Turns out nothing. The scores were in keeping with the general consensus. Most boxing pundits either scored it a draw or saw it 7-5 for either side. It was a close fight with a number of indistinguishable rounds. That both fighters showcased iron chins and seemed unaffected when absorbing big blows only served to make the match harder to score.
Golovkin came to life in the middle-to-late stages of the fight, also known as the championship rounds. He snapped his signature left jab with success all night, but he also found success working combinations and body shots. Golovkin was accused of being a little withheld in the first fight, and he was raging against a repeat accusation. In both the 10th and 11th rounds, Golovkin landed shots that seemed to stun Canelo, and the temptation was to believe—for a split second each time—that he was in trouble. He wasn’t. He’d recover and coolly return fire, and soon enough stalk forward as though nothing in Golovkin’s arsenal could faze him.
If Canelo’s victories over Amir Khan and Miguel Cotto were half-attributable to his size advantage, he showed on Saturday night that he can handle the power of a big middleweight, even during headhunting surges late in a fight.
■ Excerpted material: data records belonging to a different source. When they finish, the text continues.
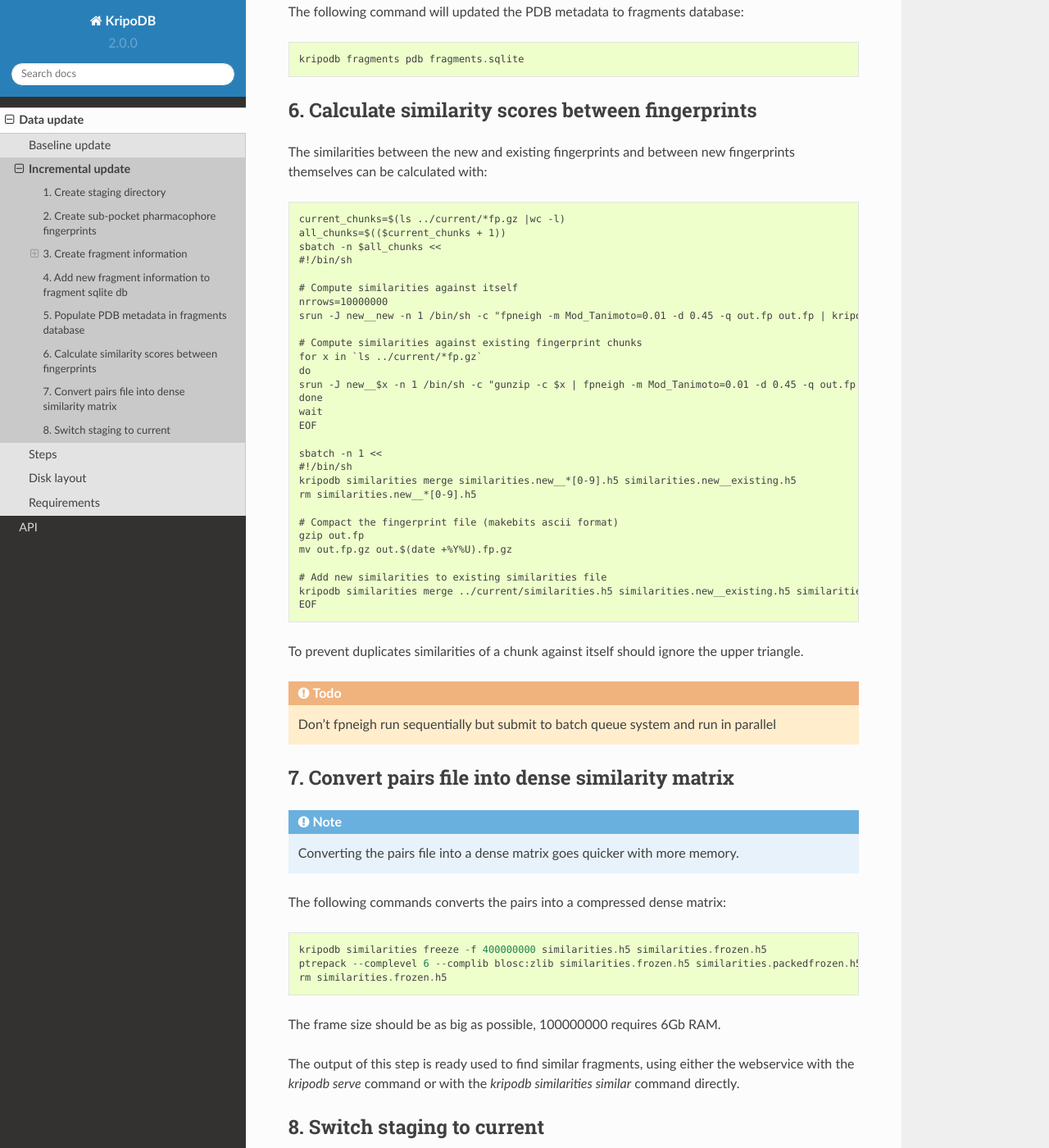
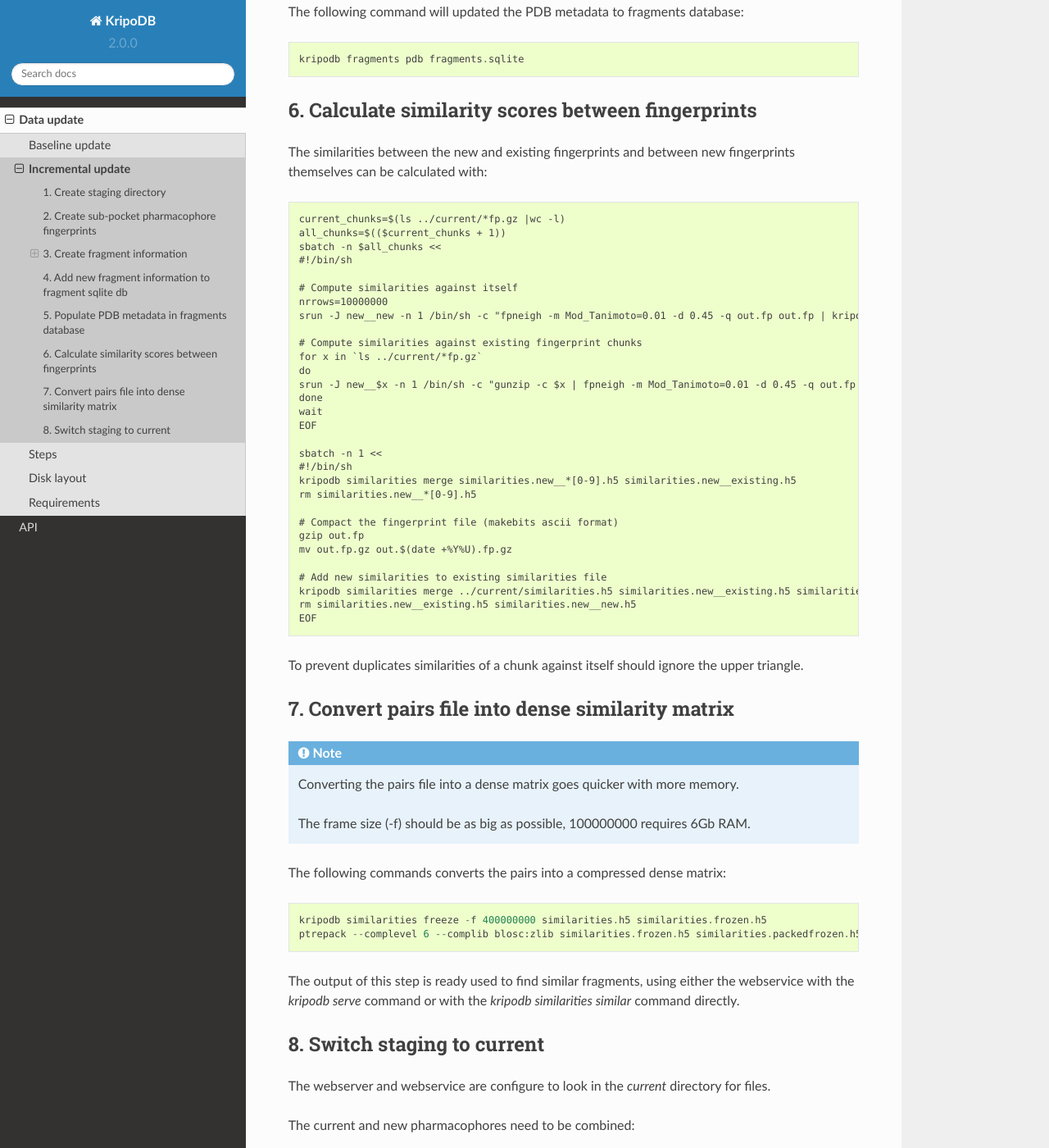
Before and after one commit to 3D-e-Chem/kripodb, a Sphinx documentation site: the page built from docs/incremental-update.rst, in a window 1280 px wide and 1400 px high, scrolled down 1682 px. Shown: the whole window at 82% size. Built offline with Sphinx 7.4.7 and the Read the Docs theme 2.0.0, drawn with Linux system fonts in a browser that asks for light colours.

Commit message:
Update data pipepline docs.
Use `&& rm ...` to make sure files are removed after the have been successfully merged/converted.
Clean up more intermediate files.

```diff
--- a/docs/incremental-update.rst
+++ b/docs/incremental-update.rst
@@ -88,25 +88,23 @@
     mv out.fp.gz out.$(date +%Y%U).fp.gz
 
     # Add new similarities to existing similarities file
-    kripodb similarities merge ../current/similarities.h5 similarities.new__existing.h5 similarities.new__new.h5 similarities.h5
+    kripodb similarities merge ../current/similarities.h5 similarities.new__existing.h5 similarities.new__new.h5 similarities.h5 && \
+    rm similarities.new__existing.h5 similarities.new__new.h5
     EOF
 
 To prevent duplicates similarities of a chunk against itself should ignore the upper triangle.
-
-.. todo:: Don't fpneigh run sequentially but submit to batch queue system and run in parallel
 
 7. Convert pairs file into dense similarity matrix
 --------------------------------------------------
 
 .. note:: Converting the pairs file into a dense matrix goes quicker with more memory.
 
+    The frame size (-f) should be as big as possible, 100000000 requires 6Gb RAM.
+
 The following commands converts the pairs into a compressed dense matrix::
 
     kripodb similarities freeze -f 400000000 similarities.h5 similarities.frozen.h5
-    ptrepack --complevel 6 --complib blosc:zlib similarities.frozen.h5 similarities.packedfrozen.h5
-    rm similarities.frozen.h5
-
-The frame size should be as big as possible, 100000000 requires 6Gb RAM.
+    ptrepack --complevel 6 --complib blosc:zlib similarities.frozen.h5 similarities.packedfrozen.h5 && rm similarities.frozen.h5
 
 The output of this step is ready used to find similar fragments,
 using either the webservice with the `kripodb serve` command or with the `kripodb similarities similar` command directly.
@@ -131,5 +129,4 @@
 
 The staging can be made current with the following commands::
 
-    mv current old
-    mv staging current
+    mv current old && mv staging current
```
He distributed the blows through his body, like a cartoon character who swallows a fuse-lit bomb and belches smoke.
Afterward, Kellerman asked Canelo what he had in his chin. Canelo, ever-deflecting, patted himself on the back a little bit, saying that he is a great rival to Golovkin. He also said what everybody else was thinking. “If the people want a third fight we will do it again, but for now I want to enjoy the moment with my family and my people,” he said. “But we’ll do it again, no doubt.”
Why not? All that bad blood that has built up over the past year has nowhere else to go. LeBron said it best in a tweet after the fight:
A knock on Golovkin is that he doesn’t have any big trophy wins in his career, other than perhaps a decision over Daniel Jacobs. Still, he’s a bulldozer, an “it” fighter who can give Canelo everything he can handle, including another Brink’s truck full of cash. Golovkin had the zero taken from his loss column, but in doing so he added about seven of them to his bank account. There’s nothing finer than a razor-close Big Time Fight that brings in millions of dollars and leaves off with an ellipsis between the 24th and 25th rounds. For those reasons equally, a third fight seems destined to happen.